> Exercise instructions
Only lines that contain the word "More" are to be returned from the data below.

> Records shown
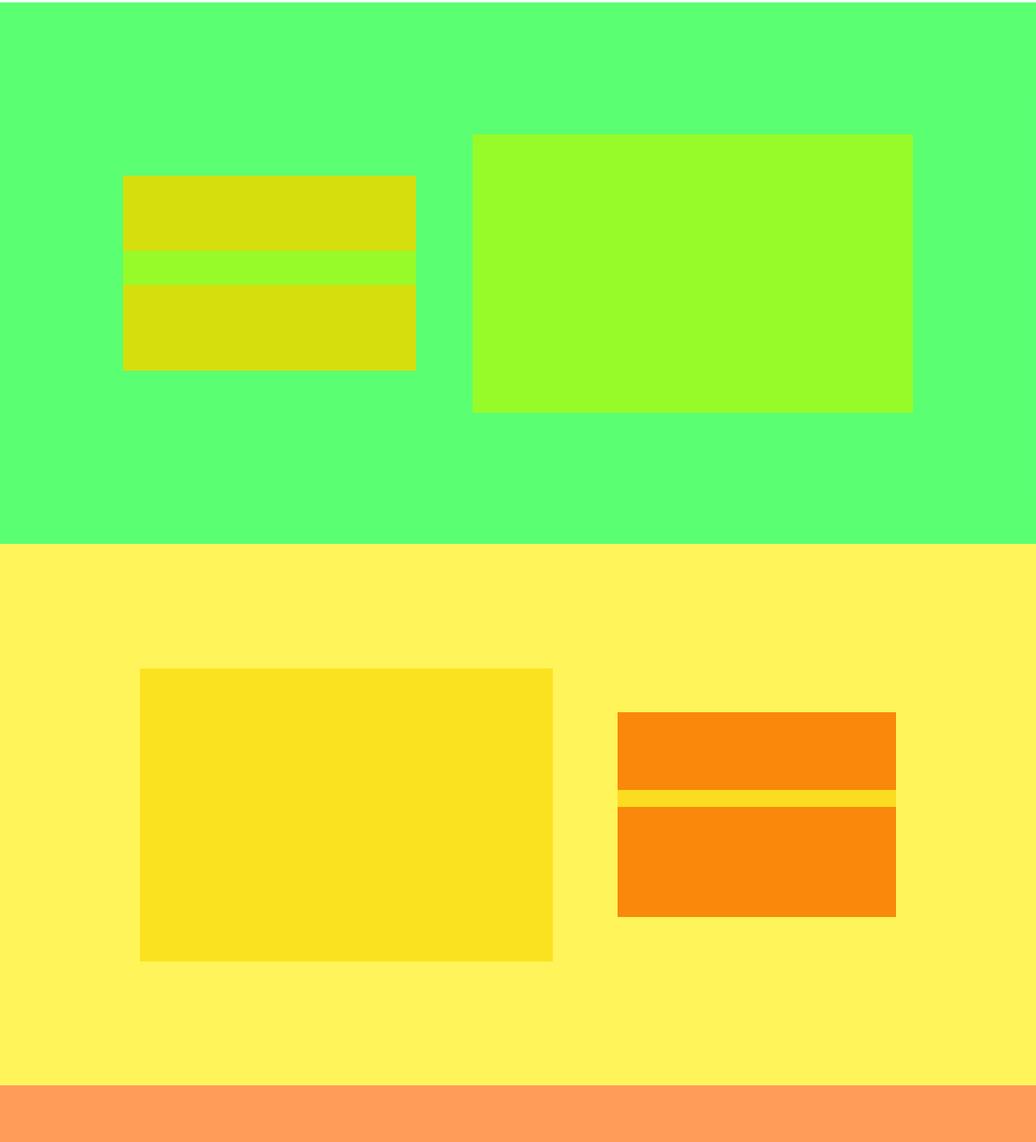
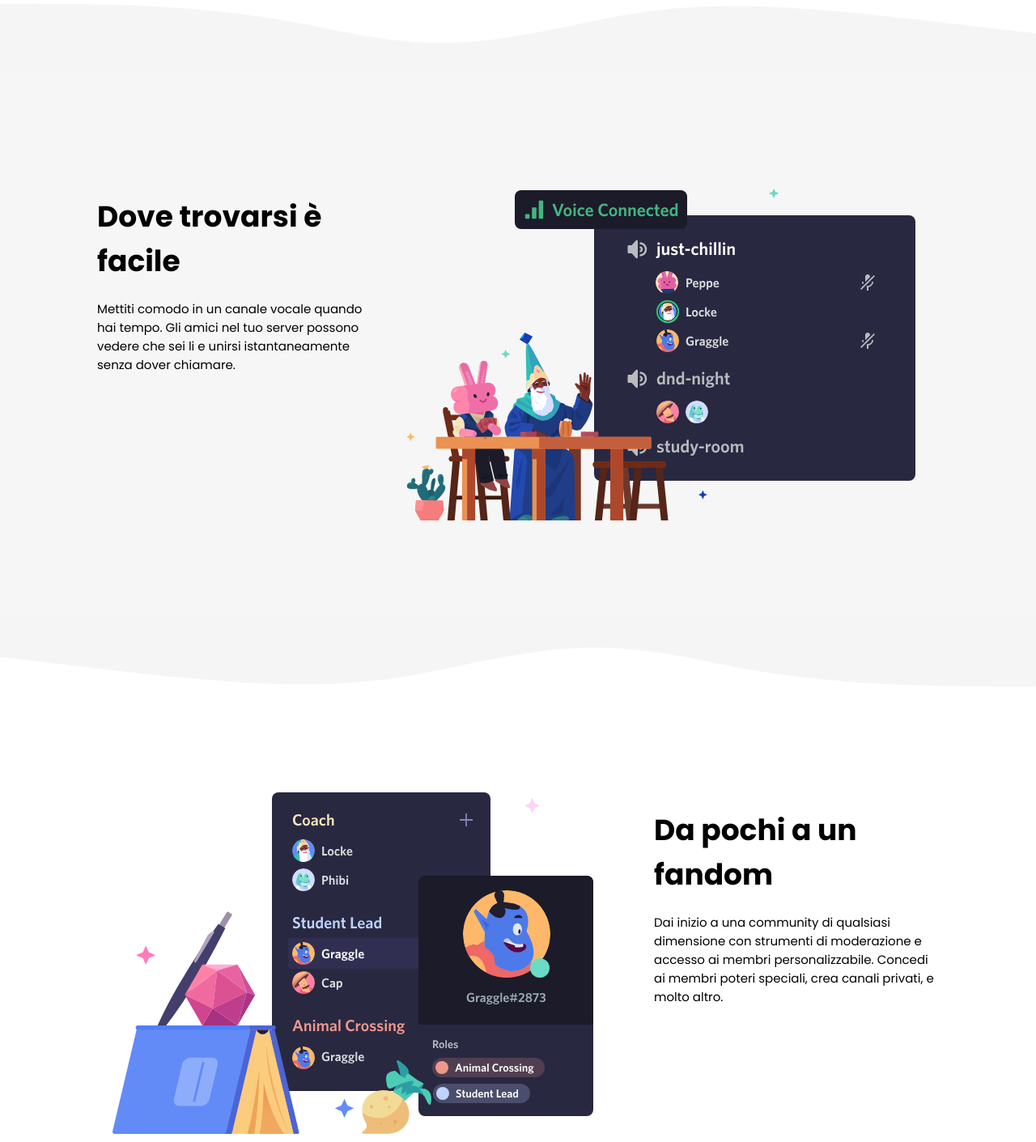
Before and after one commit to giovannimariaciclosi/htmlcss-discord, a plain HTML site: page index.html in a window 1280 px wide. Shown: the part 1164-2575 px from the top of the page at 81% size. Drawn offline with Linux system fonts and the light colour scheme.

Commit message:
BREAKING CHANGE: big code simplification, sections three and four completated
Created a class for sections one, two, tree, and four to merge the style

```diff
--- a/css/style.css
+++ b/css/style.css
@@ -124,7 +124,8 @@
   color: black;
 }
 
-#section-two {
+/* section with text and image */
+.section {
   height: 669px;
   display: flex;
   align-items: center;
@@ -132,7 +133,7 @@
   gap: 10px;
 }
 
-#section-two-text  {
+.section-text  {
   max-width: 352px;
   min-height: 372px;
   display: flex;
@@ -141,79 +142,11 @@
   gap: 20px;
 }
 
-#section-three {
-  height: 669px;
-  display: flex;
-  align-items: center;
-  justify-content: center;
-  gap: 70px;
-  background-color: rgba(0, 255, 38, 0.648);
+.grey-section {
+  background-color: #F6F6F6;
 }
 
-#section-three-text {
-  width: 362px;
-  height: 241px;
-  display: flex;
-  flex-direction: column;
-  justify-content: space-between;
-  gap: 27px;
-  background-color: rgba(183, 249, 0, 0.648);
-}
-
-#section-three-text h1 {
-  width: 362px;
-  height: 93px;
-  background-color: rgba(249, 207, 0, 0.648);
-}
-
-#section-three-text p {
-  width: 362px;
-  height: 106px;
-  background-color: rgba(249, 207, 0, 0.648);
-}
-
-#section-three-img {
-  width: 544px;
-  height: 344px;
-  background-color: rgba(183, 249, 0, 0.648);
-}
-
-#section-four {
-  height: 669px;
-  display: flex;
-  align-items: center;
-  justify-content: center;
-  gap: 80px;
-  background-color: rgba(255, 238, 0, 0.648);
-}
-
-#section-four-img {
-  width: 510px;
-  height: 362px;
-  background-color: rgba(249, 216, 0, 0.648);
-}
-
-#section-four-text {
-  width: 344px;
-  height: 253px;
-  display: flex;
-  flex-direction: column;
-  justify-content: space-between;
-  gap: 21px;
-  background-color: rgba(249, 207, 0, 0.648);
-}
-
-#section-four-text h1 {
-  width: 344px;
-  height: 96px;
-  background-color: rgba(249, 91, 0, 0.648);
-}
-
-#section-four-text p {
-  width: 344px;
-  height: 137px;
-  background-color: rgba(249, 91, 0, 0.648);
-}
+/* /section with text and image */
 
 #section-five {
   height: 1147px;
--- a/index.html
+++ b/index.html
@@ -56,37 +56,45 @@
     <!-- /header -->
 
     <!-- section two -->
-    <section id="section-two">
-      <div id="section-two-img">
+    <section class="section">
+      <div class="section-img">
         <img src="img/item1.svg" alt="Discord channels image">
       </div>
-      <div id="section-two-text">
+      <div class="section-text">
         <h1>Un luogo a invito con tutto lo spazio necessario per parlare</h1>
         <p>I server Discord sono organizzati in canali tematici in cui collaborare, condividere o semplicemente parlare della tua giornata senza intasare chat di gruppo.</p>
       </div>
     </section>
     <!-- /section two -->
 
+    <!-- wave svg -->
+    <img src="img/wave-grey.svg" alt="">
+    <!-- /wave svg -->
+
     <!-- section three -->
-    <section id="section-three">
-      <div id="section-three-text">
-        <h1></h1>
-        <p></p>
+    <section class="section grey-section">
+      <div class="section-text">
+        <h1>Dove trovarsi è facile</h1>
+        <p>Mettiti comodo in un canale vocale quando hai tempo. Gli amici nel tuo server possono vedere che sei li e unirsi istantaneamente senza dover chiamare.</p>
       </div>
-      <div id="section-three-img">
-        <img src="" alt="">
+      <div class="section-img">
+        <img src="img/item2.svg" alt="Discord vocal chat image">
       </div>
     </section>
     <!-- /section three -->
 
+    <!-- reverse wave svg -->
+    <img src="img/wave-grey-reverse.svg" alt="">
+    <!-- /reverse wave svg -->
+
     <!-- section four -->
-    <section id="section-four">
-      <div id="section-four-img">
-        <img src="" alt="">
+    <section class="section">
+      <div class="secion-img">
+        <img src="img/item3.svg" alt="Discord roles image">
       </div>
-      <div id="section-four-text">
-        <h1></h1>
-        <p></p>
+      <div class="section-text">
+        <h1>Da pochi a un fandom</h1>
+        <p>Dai inizio a una community di qualsiasi dimensione con strumenti di moderazione e accesso ai membri personalizzabile. Concedi ai membri poteri speciali, crea canali privati, e molto altro.</p>
       </div>
     </section>
     <!-- /section four -->
```
Also changed, not shown: img/wave-grey-reverse.svg (added).
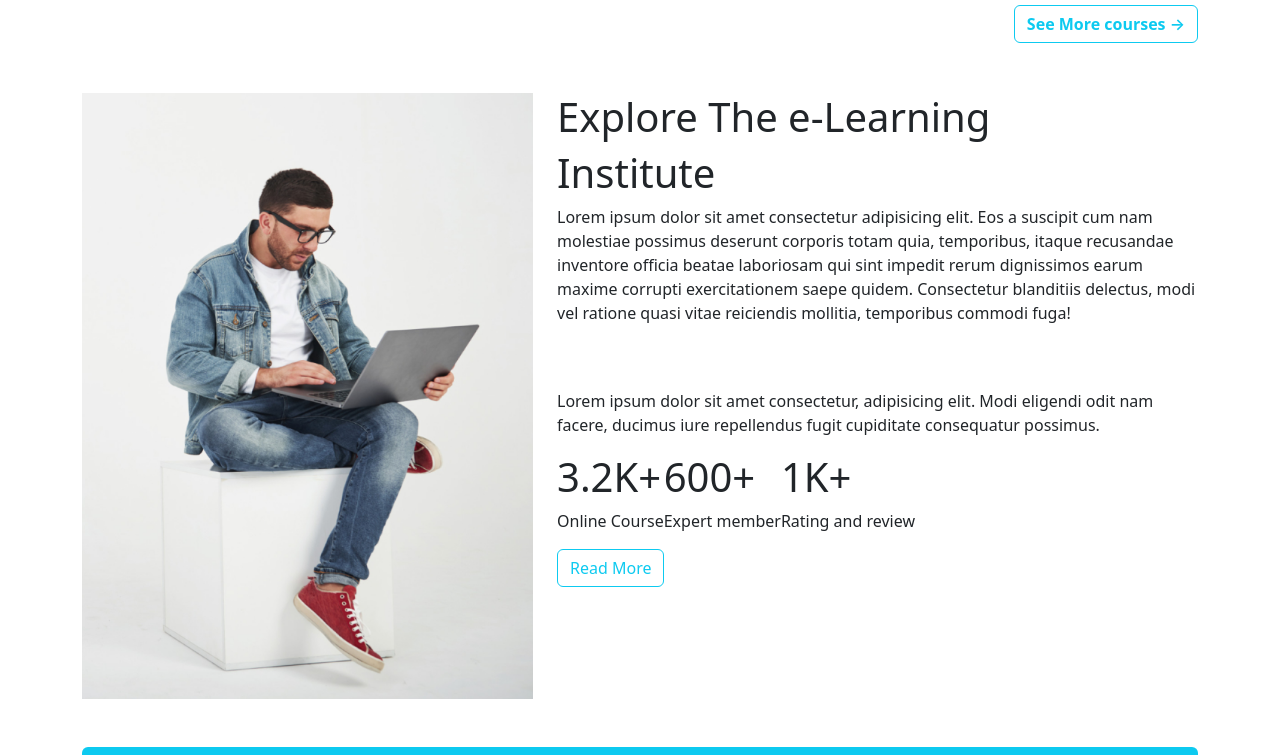
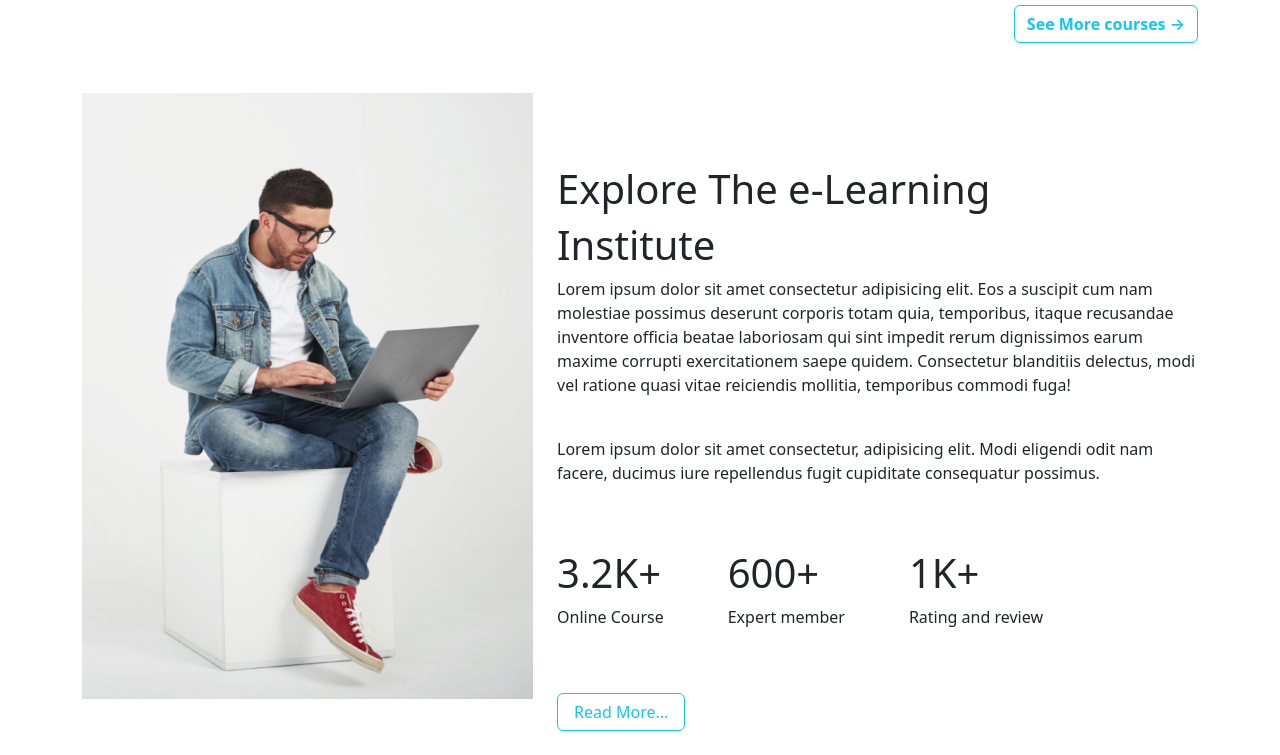
Before and after one commit to Ullashhh/Assignment-3, a plain HTML site: page index.html in a window 1280 px wide. Shown: the part 1845-2600 px from the top of the page. Drawn offline with nearby package versions, Linux system fonts and the light colour scheme.

Commit message:
explore section final

```diff
--- a/index.html
+++ b/index.html
@@ -364,12 +364,13 @@
         </section>
         <div class="btn btn-outline-info fw-semibold float-end mt-2 mb-5">See More courses &rarr;</div>
       </div>
+      <!-- explore section  -->
       <section class="container mt-5 pt-5 sec">
         <div class="row">
-          <div class="col-lg-5">
-            <img class="img-fluid" src="./images/working.png" alt="" />
+          <div class="col-lg-5 col-sm-12 col-md-12">
+            <img class="img-fluid w-100" src="./images/working.png" alt="" />
           </div>
-          <div class="col-lg-7">
+          <div class="mt-5 pt-4 col-lg-7 col-sm-12 col-md-12">
             <h1>Explore The e-Learning</h1>
             <h1>Institute</h1>
             <p>
@@ -382,27 +383,28 @@
               fuga!
             </p>
             <br />
-            <br />
             <p>
               Lorem ipsum dolor sit amet consectetur, adipisicing elit. Modi
               eligendi odit nam facere, ducimus iure repellendus fugit
               cupiditate consequatur possimus.
             </p>
+            <br>
+            <br>
             <div class="d-flex">
               <div>
                 <h1>3.2K+</h1>
                 <p>Online Course</p>
               </div>
-              <div>
+              <div class="ms-5 ps-3">
                 <h1>600+</h1>
                 <p>Expert member</p>
               </div>
-              <div>
+              <div class="ms-5 ps-3">
                 <h1>1K+</h1>
                 <p>Rating and review</p>
               </div>
             </div>
-            <div class="btn btn-outline-info">Read More</div>
+            <div class="btn btn-outline-info mt-5 px-3">Read More...</div>
           </div>
         </div>
       </section>
--- a/style.css
+++ b/style.css
@@ -1,17 +1,6 @@
 .cover-img img{
     filter: brightness(60%);
     filter: blur(25%);
-}
-.button p{
-    /* text-align: center; */
-    /* display: flex; */
-    /* flex-direction: column; */
-    /* justify-content: center; */
-    /* align-items: center; */
-    /* margin-left: 30%; */
-    /* margin-right: 20%; */
-    /* padding-left: 30%; */
-    /* padding-right: 30%; */
 }
 .ques-sec{
     margin-left: 10%;
```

> Answer box
         <div class="btn btn-outline-info fw-semibold float-end mt-2 mb-5">See More courses &rarr;</div>
-            <div class="btn btn-outline-info">Read More</div>
+            <div class="btn btn-outline-info mt-5 px-3">Read More...</div>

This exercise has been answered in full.